On Sunday afternoon, the day before the opening of the 2015 Bologna Children’s Book Fair, children’s app developers, designers, and publishers gathered for the second annual Dust or Magic Masterclass, a four-hour discussion of the business of creating and selling apps, as well as some current standouts, including the winner of the BolognaRagazzi Digital Award, My Very Hungry Caterpillar from StoryToys in Ireland.

The program opened with a presentation from Warren Buckleitner, founder of the Dust or Magic Institute, during which he explored the dos, don’ts, and design decisions that can lead to an app’s success or failure, drawing on references to Julia Child’s magic ingredient, butter (with apps, the “butter” is active learning, said Buckleitner); the cognitive development theories of Jean Piaget; and Play-Doh (with regard to an app’s reactivity, “When I touch it, how does it respond?”).

Buckleiter also emphasized the importance of disequilibratation in the learning process, i.e. creating the right type of confusion in a child’s mind that stimulates growth and new understanding. “A bad interface, a reading level that’s too hard – that’s confusion for the wrong reasons,” he said. “You want to confuse [children] for the right reasons.
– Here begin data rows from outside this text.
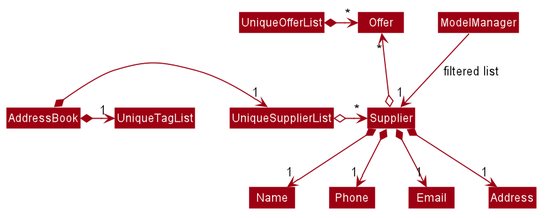
Above: docs/diagrams/SupplierModelClassDiagram.png in nus-cs2103-AY1920S2/addressbook-level3 (PlantUML), before the change.
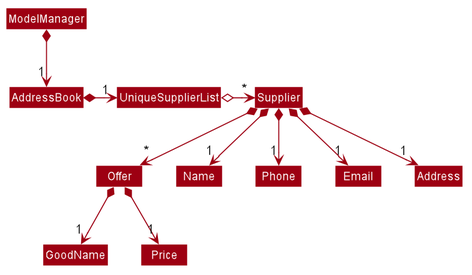
Above is the later version.

What changed in the source:
```diff
@@ -51,19 +51,18 @@
 skinparam arrowColor #9D0012
 skinparam classBackgroundColor #9D0012
 
-ModelManager -->"1" Supplier : filtered list
+ModelManager *-->"1" AddressBook
 AddressBook *-right-> "1" UniqueSupplierList
-AddressBook *-right-> "1" UniqueTagList
-UniqueOfferList -[hidden]down- UniqueSupplierList
-UniqueOfferList -[hidden]down- UniqueSupplierList
 
-UniqueOfferList *-right-> "*" Offer
 UniqueSupplierList o-right-> "*" Supplier
 
-Supplier o-up-> "*" Offer
-
+Supplier *--> "*" Offer
 Supplier *-->"1" Name
 Supplier *-->"1" Phone
 Supplier *-->"1" Email
 Supplier *-->"1" Address
+
+Offer *--> "1" GoodName
+Offer *--> "1" Price
+
 @enduml
```
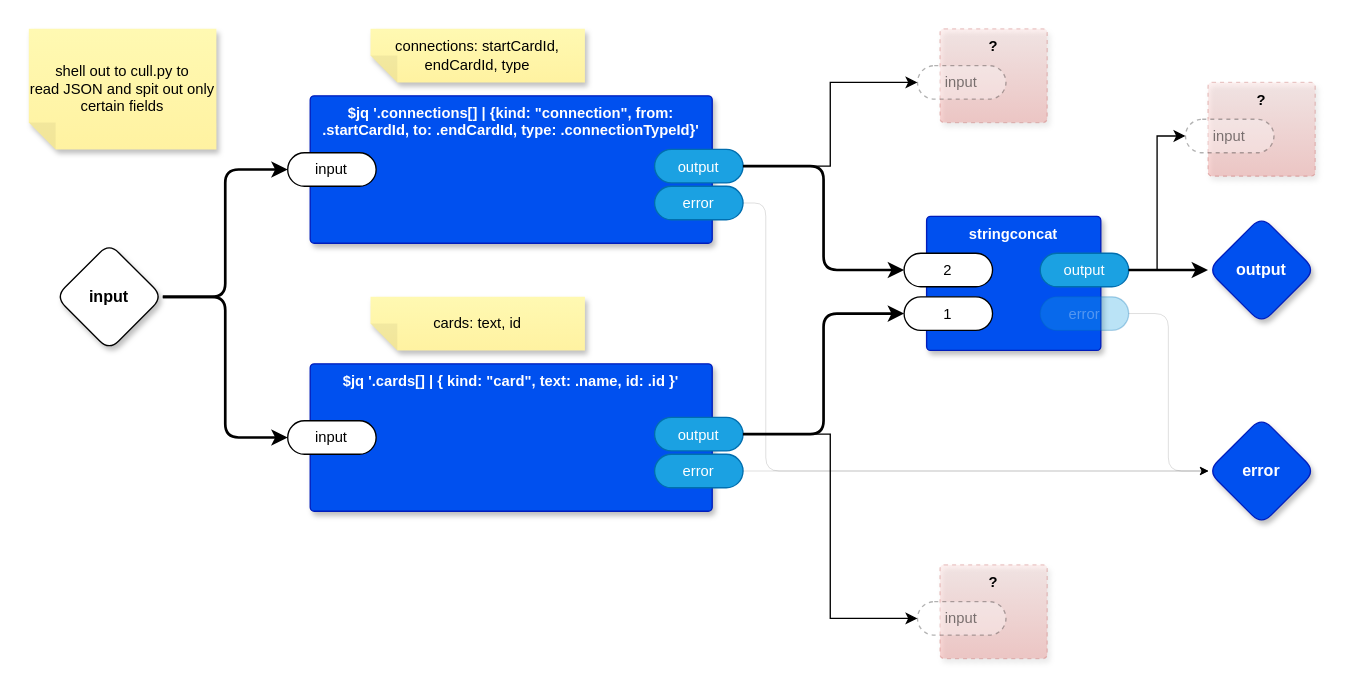
Before: page "Extract Semantic Information" (2 of 7) of src/top.drawio in guitarvydas/kinopio2md, a draw.io diagram. Source tidied: cells renumbered, new cells numbered last; positions are measured from the earlier drawing's top-left corner, leaving out a move shared by most shapes. Both pictures are drawn from the tidied source at 134%, with x=0, y=0 at pixel (28, 28).
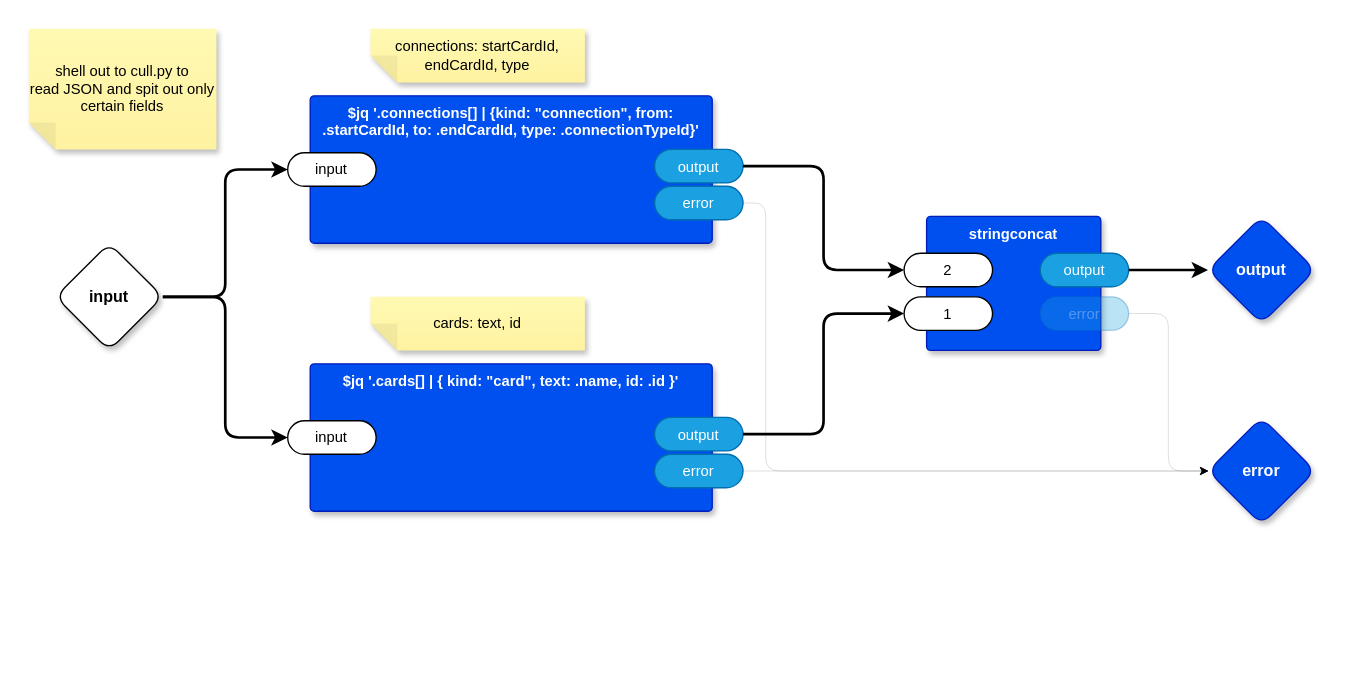
The same page after the edit.

The change refers to these unchanged cells:
```xml
<mxCell id="12" value="output" style="rounded=1;whiteSpace=wrap;html=1;sketch=0;points=[[0,0.5,0,0,0],[1,0.5,0,0,0]];fillColor=#1ba1e2;fontColor=#ffffff;strokeColor=#006EAF;arcSize=50;fontFamily=Helvetica;fontSize=11;" parent="9" vertex="1">
  <mxGeometry x="257" y="40" width="66" height="25" as="geometry" />
</mxCell>
<mxCell id="16" value="output" style="rounded=1;whiteSpace=wrap;html=1;sketch=0;points=[[0,0.5,0,0,0],[1,0.5,0,0,0]];fillColor=#1ba1e2;fontColor=#ffffff;strokeColor=#006EAF;arcSize=50;fontFamily=Helvetica;fontSize=11;" parent="13" vertex="1">
  <mxGeometry x="257" y="40" width="66" height="25" as="geometry" />
</mxCell>
<mxCell id="24" value="output" style="rounded=1;whiteSpace=wrap;html=1;sketch=0;points=[[0,0.5,0,0,0],[1,0.5,0,0,0]];fillColor=#1ba1e2;fontColor=#ffffff;strokeColor=#006EAF;arcSize=50;fontFamily=Helvetica;fontSize=11;" parent="22" vertex="1">
  <mxGeometry x="84.8" y="27.5" width="66" height="25" as="geometry" />
</mxCell>
```

Change to the diagram source:
```diff
@@
-    <mxCell id="29" value="?" style="rounded=1;whiteSpace=wrap;html=1;sketch=0;verticalAlign=top;arcSize=6;fontStyle=1;absoluteArcSize=1;shadow=1;strokeColor=#b85450;fillColor=#f8cecc;fontFamily=Helvetica;fontSize=11;dashed=1;opacity=30;gradientColor=#ea6b66;" parent="1" vertex="1">
-      <mxGeometry x="880" y="40" width="80" height="70" as="geometry" />
-    </mxCell>
-    <mxCell id="30" value="input" style="rounded=1;whiteSpace=wrap;html=1;sketch=0;points=[[0,0.5,0,0,0],[1,0.5,0,0,0]];arcSize=50;fontFamily=Helvetica;fontSize=11;fontColor=default;dashed=1;textOpacity=50;opacity=30;" parent="29" vertex="1">
-      <mxGeometry x="-16.8" y="27.5" width="66" height="25" as="geometry" />
-    </mxCell>
-    <mxCell id="31" style="edgeStyle=orthogonalEdgeStyle;rounded=0;jettySize=auto;html=1;exitX=1;exitY=0.5;exitDx=0;exitDy=0;exitPerimeter=0;entryX=0;entryY=0.5;entryDx=0;entryDy=0;entryPerimeter=0;" parent="1" edge="1" source="24" target="30">
-      <mxGeometry relative="1" as="geometry" />
-    </mxCell>
-    <mxCell id="32" value="?" style="rounded=1;whiteSpace=wrap;html=1;sketch=0;verticalAlign=top;arcSize=6;fontStyle=1;absoluteArcSize=1;shadow=1;strokeColor=#b85450;fillColor=#f8cecc;fontFamily=Helvetica;fontSize=11;dashed=1;opacity=30;gradientColor=#ea6b66;" parent="1" vertex="1">
-      <mxGeometry x="680" width="80" height="70" as="geometry" />
-    </mxCell>
-    <mxCell id="33" value="input" style="rounded=1;whiteSpace=wrap;html=1;sketch=0;points=[[0,0.5,0,0,0],[1,0.5,0,0,0]];arcSize=50;fontFamily=Helvetica;fontSize=11;fontColor=default;dashed=1;textOpacity=50;opacity=30;" parent="32" vertex="1">
-      <mxGeometry x="-16.8" y="27.5" width="66" height="25" as="geometry" />
-    </mxCell>
-    <mxCell id="34" value="?" style="rounded=1;whiteSpace=wrap;html=1;sketch=0;verticalAlign=top;arcSize=6;fontStyle=1;absoluteArcSize=1;shadow=1;strokeColor=#b85450;fillColor=#f8cecc;fontFamily=Helvetica;fontSize=11;dashed=1;opacity=30;gradientColor=#ea6b66;" parent="1" vertex="1">
-      <mxGeometry x="680" y="400" width="80" height="70" as="geometry" />
-    </mxCell>
-    <mxCell id="35" value="input" style="rounded=1;whiteSpace=wrap;html=1;sketch=0;points=[[0,0.5,0,0,0],[1,0.5,0,0,0]];arcSize=50;fontFamily=Helvetica;fontSize=11;fontColor=default;dashed=1;textOpacity=50;opacity=30;" parent="34" vertex="1">
-      <mxGeometry x="-16.8" y="27.5" width="66" height="25" as="geometry" />
-    </mxCell>
-    <mxCell id="36" style="edgeStyle=orthogonalEdgeStyle;rounded=0;jettySize=auto;html=1;exitX=1;exitY=0.5;exitDx=0;exitDy=0;exitPerimeter=0;entryX=0;entryY=0.5;entryDx=0;entryDy=0;entryPerimeter=0;" parent="1" edge="1" source="16" target="35">
-      <mxGeometry relative="1" as="geometry" />
-    </mxCell>
-    <mxCell id="37" style="edgeStyle=orthogonalEdgeStyle;rounded=0;jettySize=auto;html=1;exitX=1;exitY=0.5;exitDx=0;exitDy=0;exitPerimeter=0;entryX=0;entryY=0.5;entryDx=0;entryDy=0;entryPerimeter=0;" parent="1" edge="1" source="12" target="33">
-      <mxGeometry relative="1" as="geometry" />
-    </mxCell>
```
You want to get their mind off balance. With regard to app design, Buckleitner suggested a less-is-more approach. “Know when to use white space. Know when to let the child take control. I can count on one hand the number of designers who are disciplined enough not to push content on a child.”

After getting a peek at some of the apps that received “special mentions” from the BolognaRagazzi Digital Award jury, including David Wiesner’s Spot from Houghton Mifflin Harcourt and Toca Boca’s Toca Nature, Emmet O’Neal, chief product officer at StoryToys, offered a behind-the-scenes look at the making of the winning app, My Very Hungry Caterpillar, which was selected from more than 190 entries from 27 countries. In the app, one of several to feature Eric Carle’s classic character, users guide the caterpillar through open-ended, 3-D scenes in which users can paint with, make music with, and, of course, feed the green caterpillar (the text of the book is not used in this app). “We wanted to make sure that whatever way a kid wanted it to work, it would work that way,” said O’Neal.

During an informative and too-brief State of the App panel in the afternoon, Pierre Abel of L’Escapadou, Kate Wilson of Nosy Crow, Valerie Touze of Edoki, and Eric Huang of Made in Me fielded questions from moderator Neal Hoskins about the current app market, pricing, and the relationship between print and digital products for children. For Made in Me, Huang anticipated a shift in the company’s business model from seeking out marketing partners and business-to-business sales to a focus on selling rights to its own digital products. “Me Books [the company’s e-bookstore app] has become a platform, small but growing,” said Huang. “We had no idea it would turn into a rights business. We’re essentially agents now. Long-term, I think it’ll be more profitable.”

Wilson of Nosy Crow noted that while the app market for users up to age 12 nearly doubled last year in the U.K., it only represents 5% of the overall market there. “I think we are still challenged by parental, educational, and librarian willingness to engage in digital reading, particularly for younger children,” she said. Abel added, “I think the market is growing, but there are a lot of competitors. If you are new in the space, it’s more and more challenging to have some visibility.”

All four panelists said they have experimented with a variety of pricing strategies – free “gateway” apps, bundling, and “light” versions – with mixed results. Touze described attempts to draw app buyers into Edoki’s products with small, free apps to provide a window to the larger, paid products. “It was difficult because we got bad reviews. Even when it’s free, people want it to be great.” For Abel at L’Escapadou, a subscription model, with users paying a monthly fee for access to a company’s apps, seemed an attractive model. “If you look at the educational space, subscription works. Why not in children’s?”

Imagining a future in which “the ability to decode text ceases to become necessary,” Wilson emphasized the importance of creating engaging reading experiences for children on-screen. “I believe we have a huge duty to make sure some of the screen time is reading time. Some play is story, some story is play, but they’re not synonymous. Children get better at reading because they practice reading.”

The session concluded with presentations from Shazai Makhdumi, global head of educational apps and business development at Google, and Abel at L’Escapadou, who offered tips for developers trying to make their apps stand out in the Android and iOS marketplaces.